As the indomitable campaigner steps down as head of Pax Christi, she talks to Peter Stanford about what it takes to make peace happen – persistence, diplomacy and hard work
A commitment to justice and peace has long been one of the hallmarks of how the Catholic Church operates on a global, national and local stage. But work for justice has always tended to receive more emphasis than work for peace.
The two, of course, are often so intimately linked as to be indistinguishable – which might be why the Vatican has renamed its Justice and Peace Commission the Dicastery for Promoting Integral Human Development. Opting to be on the front line of the peace movement can be the road less travelled – as Pat Gaffney knows.
This Easter will see Gaffney stand down after 29 years as general secretary of the English and Welsh branch of Pax Christi, the international Catholic movement for peace.
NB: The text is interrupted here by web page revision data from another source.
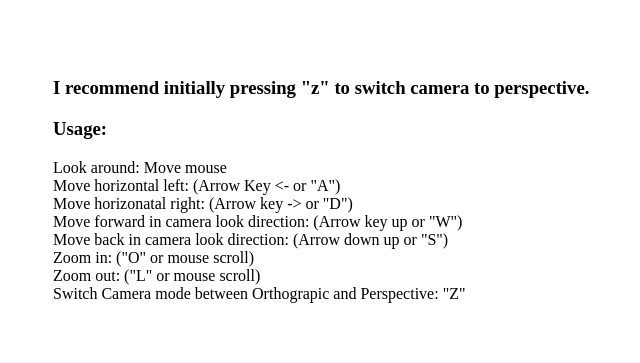
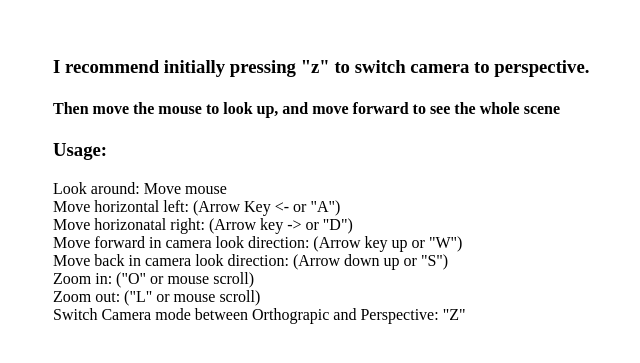
Before and after one commit to jleckron/LightingDemo, a plain HTML site: page index.html in a window 1280 px wide. Shown: the part 121-484 px from the top of the page, without its empty margins (562-1202 px from the left). Drawn offline with Linux system fonts and the light colour scheme; a script that the page names is missing.

Commit message:
Update index.html

```diff
--- a/index.html
+++ b/index.html
@@ -53,6 +53,7 @@
       </td>
       <td>
         <h3>I recommend initially pressing "z" to switch camera to perspective.</h3>
+        <h4> Then move the mouse to look up, and move forward to see the whole scene </h4>
         <p><h3>Usage: </h3>
           Look around: Move mouse<br/>
           Move horizontal left: (Arrow Key <- or "A")<br/>
```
In those almost three decades, she has been arrested 11 times and jailed four times, usually but not always for her part in the annual witness on Ash Wednesday when peace workers mark – “Please don’t say daub,” she gently urges me – the Ministry of Defence with crosses in the same ash and charcoal used in the liturgy earlier that day.